◆ Your objective ◆
Each line in the records that mentions the word "function" needs to be listed.

╭─ Records provided

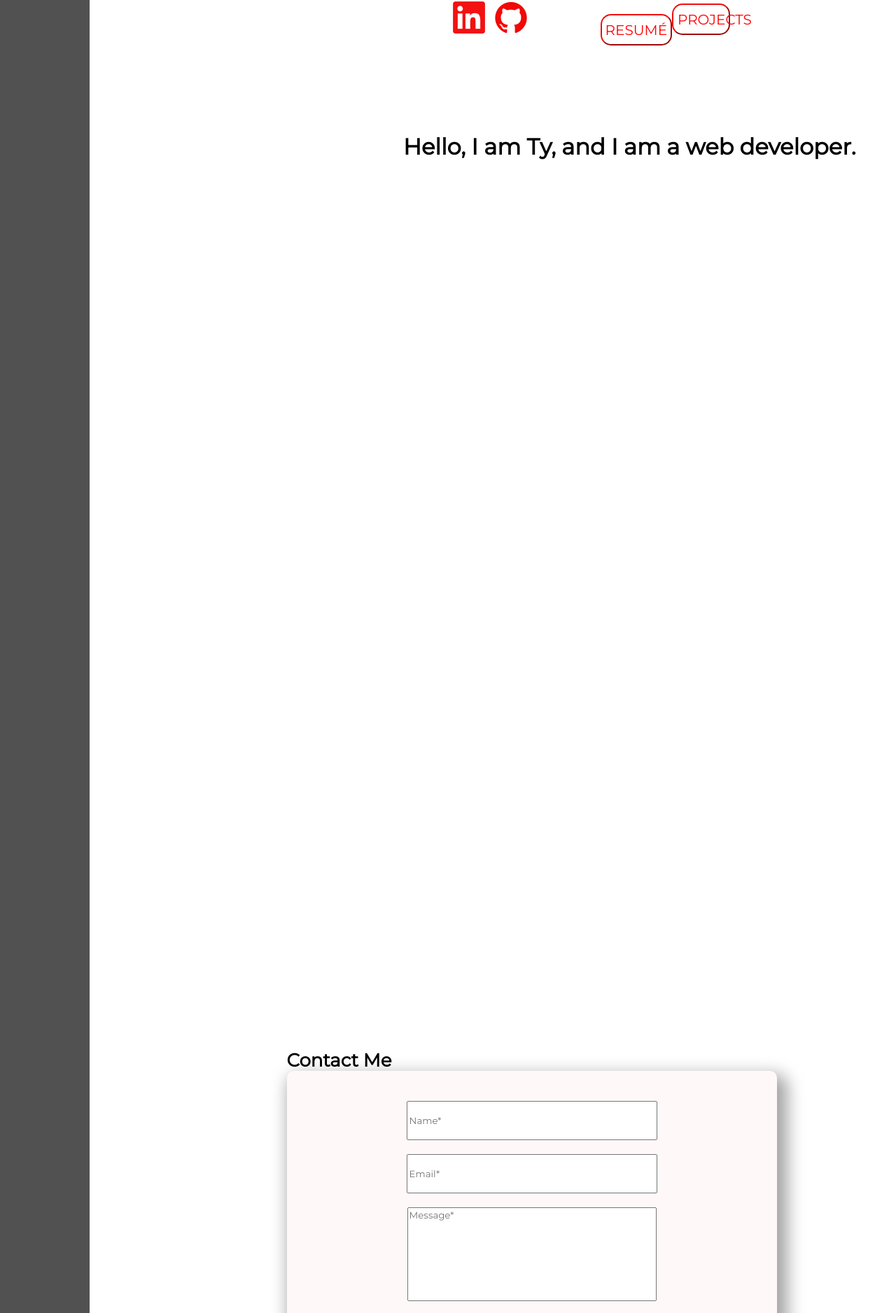
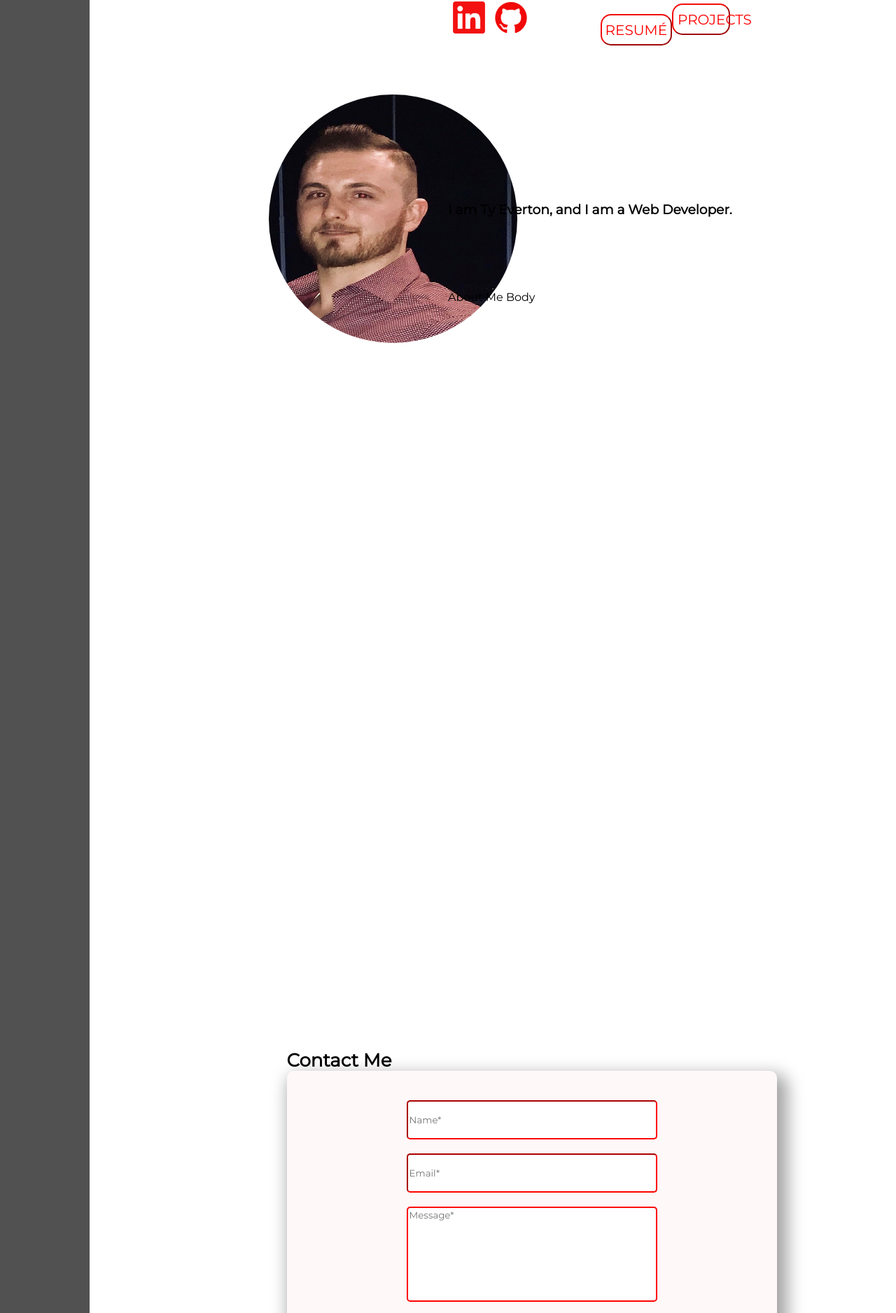
Before and after one commit to TyEverton/Portfolio-Revamp, a React (Create React App) app: page / in a window 1280 px wide. Shown: the part 30-1906 px from the top of the page at 70% size. Built offline with nearby package versions, Linux system fonts and the light colour scheme.

Commit message:
added photo and beginning to add about me section

```diff
--- a/public/index.css
+++ b/public/index.css
@@ -1,12 +1,3 @@
-
-
-.intro {
-  position: absolute;
-  left: 45%;
-  bottom: 65%;
-    font-family: 'Montserrat';
-}
-
 .navButtons {
   display: flex;
   flex-direction: row;
--- a/public/index.html
+++ b/public/index.html
@@ -18,7 +18,6 @@
   <body>
     <title></title>
     <div id="root"></div>
-    <h1 class="intro">Hello, I am Ty, and I am a web developer.</h1>
     <section class="navButtons">
       <a href="https://www.linkedin.com/in/ty-everton/" target="_blank"
         ><button class="devicon-linkedin-plain"></button
--- a/src/App.js
+++ b/src/App.js
@@ -1,7 +1,8 @@
 import './App.css'
-import NavBar from "./Components/NavBar"
-import DownloadLink from "./Components/ResumeDownload"
-import ContactForm from "./Components/ContactForm"
+import NavBar from './Components/NavBar'
+import DownloadLink from './Components/ResumeDownload'
+import ContactForm from './Components/ContactForm'
+import AboutMe from './Components/AboutMe'
 
 function App() {
   return (
@@ -9,6 +10,7 @@ function App() {
       <NavBar />
       <DownloadLink />
       <ContactForm />
+      <AboutMe />
     </div>
   )
 }
--- a/src/Components/AboutMe.js
+++ b/src/Components/AboutMe.js
@@ -0,0 +1,19 @@
+import React from 'react'
+import Photo from '../ProfilePicture.jpg'
+import './aboutme.css'
+
+const AboutMe = () => {
+  return (
+    <div>
+      <img className="photo" alt="Ty Everton" src={Photo} />
+      <section>
+        <h3 className="aboutMeIntro">
+          I am Ty Everton, and I am a Web Developer.
+        </h3>
+        <p className="aboutMeBody">About Me Body</p>
+      </section>
+    </div>
+  )
+}
+
+export default AboutMe
--- a/src/Components/NavBar.js
+++ b/src/Components/NavBar.js
@@ -4,7 +4,6 @@ import "./navbar.css"
 const NavBar = () => {
   return (
     <div>
-      {/* <button className="navBtns">PROJECTS</button> */}
       <div className="navBar"></div>
       <button className="navBtns">PROJECTS</button>
     </div>
--- a/src/Components/ResumeDownload.js
+++ b/src/Components/ResumeDownload.js
@@ -8,7 +8,6 @@ class DownloadLink extends Component {
     const doc = new jsPDF('landscape', 'px', 'a4', 'false')
     doc.addImage(Resume, 'PNG', 100, 0, 380, 450)
     doc.save('Ty Everton Resume.pdf')
-
   }
   render() {
     return (
--- a/src/Components/aboutme.css
+++ b/src/Components/aboutme.css
@@ -0,0 +1,30 @@
+.photo {
+  height: 355px;
+  width: 355px;
+  border-radius: 50%;
+  position: absolute;
+  bottom: 35%;
+  left: 30%;
+}
+
+
+.aboutMeHeader {
+  position: absolute;
+  bottom: 60%;
+  left: 50%;
+  font-family: 'Montserrat';
+}
+
+.aboutMeIntro {
+  position: absolute;
+  bottom: 55%;
+  left: 50%;
+  font-family: 'Montserrat';
+}
+
+.aboutMeBody {
+  position: absolute;
+  bottom: 40%;
+  left: 50%;
+  font-family: 'Montserrat';
+}
--- a/src/Components/contactform.css
+++ b/src/Components/contactform.css
@@ -12,6 +12,7 @@
   left: 32%;
   top: 195%;
   border-radius: 10px;
+
 }
 
 .contactHeader {
@@ -35,7 +36,6 @@
   font-size: 20px;
   color: red;
   top: 15px;
-  left: 11px;
   font-family: 'Montserrat';
   cursor: pointer;
 }
@@ -50,11 +50,17 @@
   resize: none;
   position: relative;
   width: 50%;
-    font-family: 'Montserrat';
+  font-family: 'Montserrat';
+  border-color: rgb(255, 0, 0);
+  border-radius: 5px;
+  border-width: 2px;
 }
 
 .input {
   width: 50%;
   height: 50px;
   font-family: 'Montserrat';
+  border-color: rgb(255, 0, 0);
+  border-radius: 5px;
+  border-width: 2px;
 }
```
Also changed, not shown: src/ProfilePicture.jpg (added).
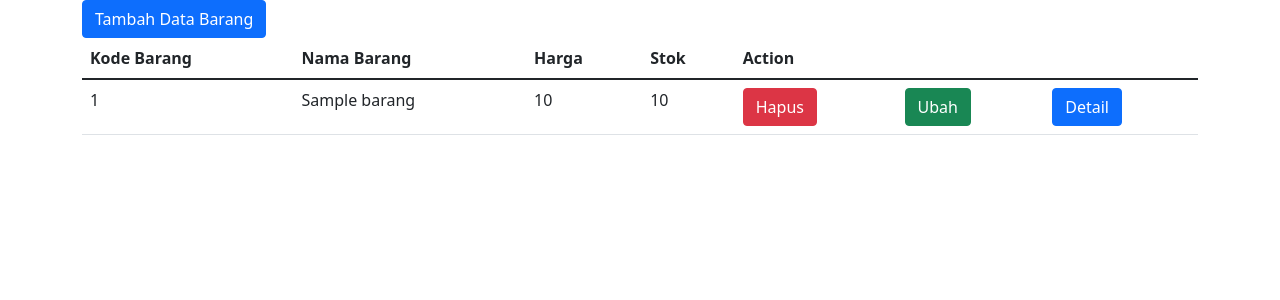
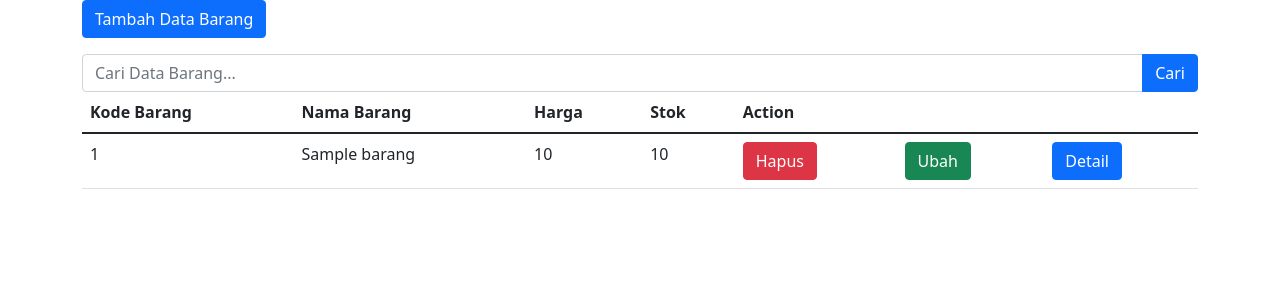
Before and after one commit to lutfiaa/penjualan, a CodeIgniter app: page /penjualan/index.php/barang/index in a window 1280 px wide. Shown: the part 56-356 px from the top of the page. Run offline with CodeIgniter, Linux system fonts and the light colour scheme; tables that the repository leaves empty or names only in its code hold one stand-in row (values such as "Sample post").

Commit message:
Input Data Pencarian

```diff
--- a/application/controllers/Barang.php
+++ b/application/controllers/Barang.php
@@ -15,6 +15,9 @@ class Barang extends CI_Controller
     {
         $data['judul'] = "Daftar Barang";
         $data['barang'] = $this->Barang_model->getAllBarang();
+        if ($this->input->post('keyword')) {
+            $data['barang'] = $this->Barang_model->CariDataBarang();
+        }
         $this->load->view('templates/header', $data);
         $this->load->view('barang/index');
         $this->load->view('templates/footer');
--- a/application/models/Barang_model.php
+++ b/application/models/Barang_model.php
@@ -41,4 +41,13 @@ class Barang_model extends CI_Model
         $this->db->where('id_barang', $this->input->post('id_barang'));
         $this->db->update('barang', $data);
     }
+
+    public function cariDataBarang()
+    {
+        $keyword = $this->input->post('keyword', true);
+        $this->db->or_like('nama_barang', $keyword);
+        $this->db->or_like('harga', $keyword);
+        $this->db->or_like('stok', $keyword);
+        return $this->db->get('barang')->result_array();
+    }
 }
--- a/application/views/barang/index.php
+++ b/application/views/barang/index.php
@@ -7,11 +7,27 @@
 
   <?php endif; ?>
 
+  <?php if (empty($barang)) : ?>
+    <div class="alert alert-danger" role="alert">
+      Data Barang Ditak ditemukan...
+    </div>
+  <?php endif; ?>
+
   <div class="row-mt-3">
     <div class="colmd-6">
       <a href="http://localhost/penjualan/Barang/tambah/" class="btn btn-primary">Tambah Data Barang</a>
     </div>
   </div>
+
+  <div class="row mt-3">
+    <div class="colmd-6">
+      <form action="" method="post">
+        <div class="input-group">
+          <input type="text" class="form-control" placeholder="Cari Data Barang..." name="keyword">
+          <button class="btn btn-primary" type="submit">Cari</button>
+        </div>
+      </form>
+
       <table class="table">
         <thead>
           <tr>
```
Lines whose indentation alone changed are shown as unchanged.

╰─

◆ Response ◆
 function App() {
@@ -9,6 +10,7 @@ function App() {
+    public function cariDataBarang()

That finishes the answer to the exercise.